The start to the second semester saw slow progression. With new experiments being held in the lab, we now have to share part of the lab table, as well as some of the equipment. Near the end of first semester we were having trouble with the table set up and had to change it to re-align the blue laser. We spent the first week of this semester cleaning up the lab and finishing what we had started with the table set up.
Next we had to adjust to the move of the biology lab from main building over to the renovated Olmsted hall. Although it is nice to be in the new labs, this took so time to adjust to because the supplies need for the worms was all over the place. We also had to gain card access to the building to access the lab on the weekends.
After we spent approximately the first two weeks finishing the lab set up we had to harvest a new culture of worms. Since Elias and I have different schedules this semester, and the fact that he is devoted more time to the worms this semester, we decided to harvest two plates of worms. This works better because we can now run data on worms three days a week, depending on the life cycle of the worms as they are on a four day life cycle. We run data on the fourth day of the cycle to keep consistence throughout all the trails.
Next it was on to starting to run data. We realized that last semester we were having problems with too much ambient light coming into the lab space from the outside windows. To fix this we repositioned the curtain in the lab to better block out the light. This helps get a better reading on the true thrashing frequency of the worm because there is less disturbance from outside light.

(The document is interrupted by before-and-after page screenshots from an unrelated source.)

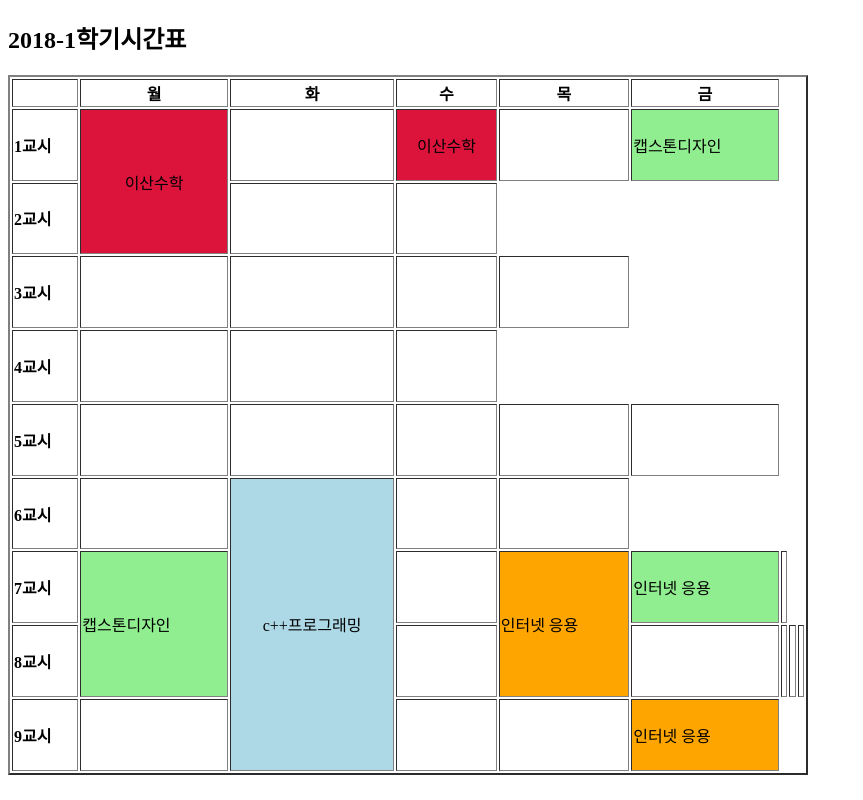
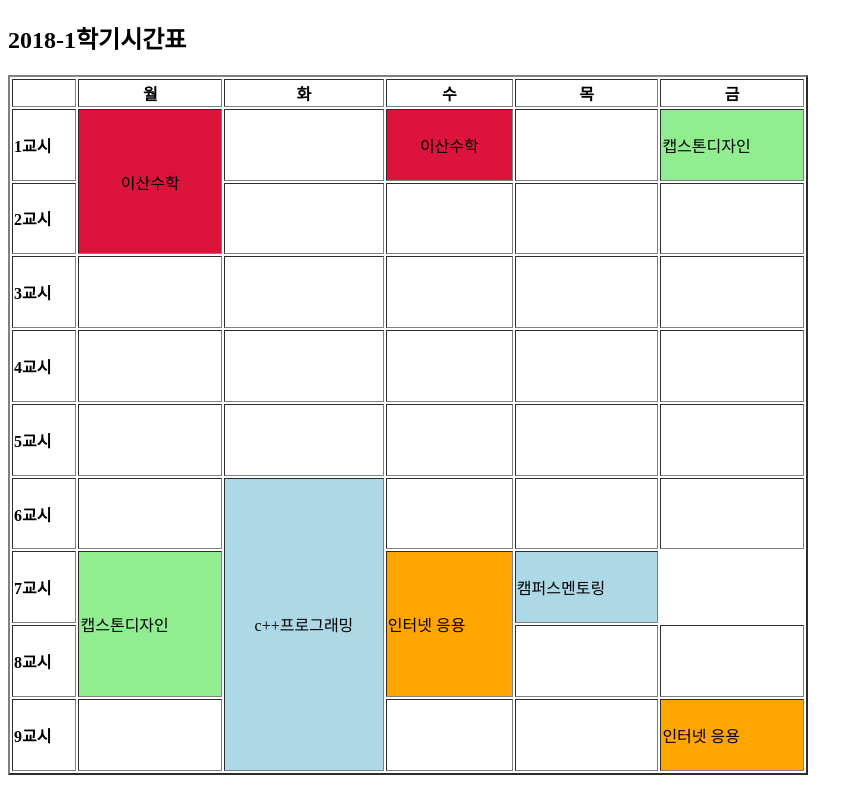
Before and after one commit to shower0140/shower0140.github.io, a plain HTML site: page timetable.html in a window 1280 px wide. Shown: the whole page, without its empty margins (0-863 px from the left). Drawn offline with Linux system fonts and the light colour scheme.

Commit message:
Update timetable.html

```diff
--- a/timetable.html
+++ b/timetable.html
@@ -34,6 +34,8 @@
     <td><b>2교시</b></td>
     <td></td>
     <td></td>
+    <td></td>
+    <td></td>
   </tr>
   <tr>
     <td><b>3교시</b></td>
@@ -41,9 +43,12 @@
     <td></td>
     <td></td>
     <td></td>
+    <td></td>
   </tr>
   <tr>
     <td><b>4교시</b></td>
+    <td></td>
+    <td></td>
     <td></td>
     <td></td>
     <td></td>
@@ -61,20 +66,18 @@
     <td class="subject_3" rowspan="4"><center>c++프로그래밍</center></td>
     <td></td>
     <td></td>
+    <td></td>
   <tr>
     <td><b>7교시</b></td>
     <td class="subject_6" rowspan="2">캡스톤디자인</td>
-    <td></td>
     <td class="subject_1" rowspan="2">인터넷 응용</td>
-    <td class="subject_6" rowspan="1">인터넷 응용</td>
-    <td></td>
+    <td class="subject_3" rowspan="1">캠퍼스멘토링</td>
+
   <tr>
     <td><b>8교시</b></td>
     <td></td>
     <td></td>
-    <td></td>
-    <td></td>
-    <td></td>
+
     <tr>
     <td><b>9교시</b></td>
     <td></td>
```
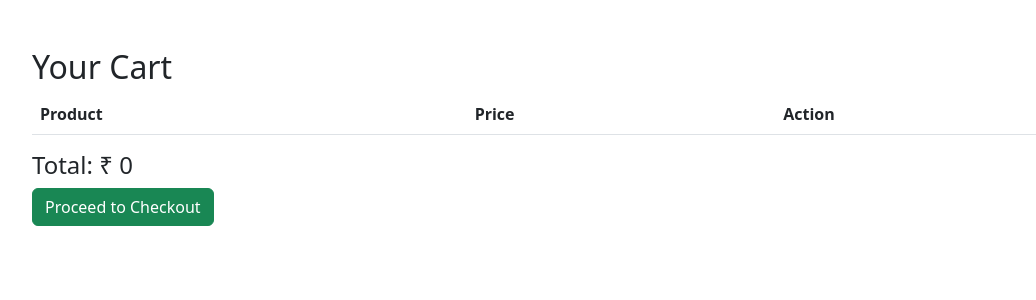
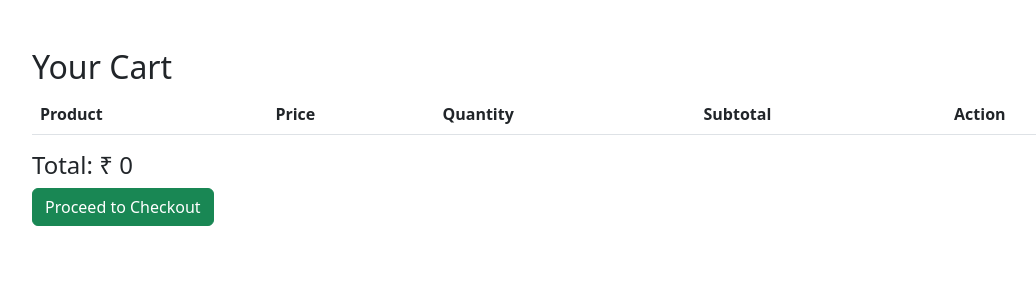
Before and after one commit to NumaMeman-cse/crochet_store, a Flask app: page /cart in a window 1280 px wide. Shown: the top 300 px of the page, without its empty margins (50-1086 px from the left). Run offline with Flask 3, Linux system fonts and the light colour scheme; lists and menus that the app fills with data are empty.

Commit message:
Converted cart system from list to dictionary with quantity support

```diff
--- a/app.py
+++ b/app.py
@@ -56,10 +56,18 @@ def product_detail(product_id):
 def add_to_cart(product_id):
 
     if "cart" not in session:
-        session["cart"] = []
+        session["cart"] = {}
 
-    session["cart"].append(product_id)
+    cart = session["cart"]
 
+    product_id = str(product_id)
+
+    if product_id in cart:
+        cart[product_id] += 1
+    else:
+        cart[product_id] = 1
+
+    session["cart"] = cart
     session.modified = True
 
     return redirect(url_for("cart"))
@@ -72,12 +80,21 @@ def cart():
 
     if "cart" in session:
 
-        for product_id in session["cart"]:
+        for product_id, quantity in session["cart"].items():
+
             product = Product.query.get(product_id)
 
             if product:
-                cart_items.append(product)
-                total_price += product.price
+
+                subtotal = product.price * quantity
+
+                cart_items.append({
+                    "product": product,
+                    "quantity": quantity,
+                    "subtotal": subtotal
+                })
+
+                total_price += subtotal
 
     return render_template(
         "cart.html",
@@ -96,6 +113,7 @@ def remove_from_cart(product_id):
 
     return redirect(url_for("cart"))
 
+
 if __name__ == "__main__":
     with app.app_context():
         db.create_all()
--- a/templates/cart.html
+++ b/templates/cart.html
@@ -20,19 +20,29 @@
 <tr>
 <th>Product</th>
 <th>Price</th>
+<th>Quantity</th>
+<th>Subtotal</th>
 <th>Action</th>
 </tr>
 
 {% for item in cart_items %}
 
 <tr>
-<td>{{item.name}}</td>
-<td>₹ {{item.price}}</td>
+
+<td>{{item.product.name}}</td>
+
+<td>₹ {{item.product.price}}</td>
+
+<td>{{item.quantity}}</td>
+
+<td>₹ {{item.subtotal}}</td>
+
 <td>
-<a href="/remove-from-cart/{{item.id}}" class="btn btn-danger btn-sm">
+<a href="/remove-from-cart/{{item.product.id}}" class="btn btn-danger btn-sm">
 Remove
 </a>
 </td>
+
 </tr>
 
 {% endfor %}
```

This semester, with added practice and a better set up we have become much more efficient with our time in the lab. We have been running a lot of data on the worms twice a week. However at times, it is still frustrating that we don’t get as much done in the lab each week as we may like. Since I am only spending 4 hours a week in the lab, the whole semester is equivalent to the amount of time spent in the lab over one week during the summer. It is difficult to get a lot done in some of the sessions because some of the time is spent harvesting the worms, and readjusting the table alignment if it was disturbed.
We have also developed a solid procedure to analyze the data using MatLab. We have a code that we insert the data from the Picoscope into MatLab and it analyzes the frequency. This frequency is equivalent to the thrashing frequency of the C. elegans. We have begun to gather a large amount of analyzed data, and are working to hopefully get enough data to better the consistency of our results.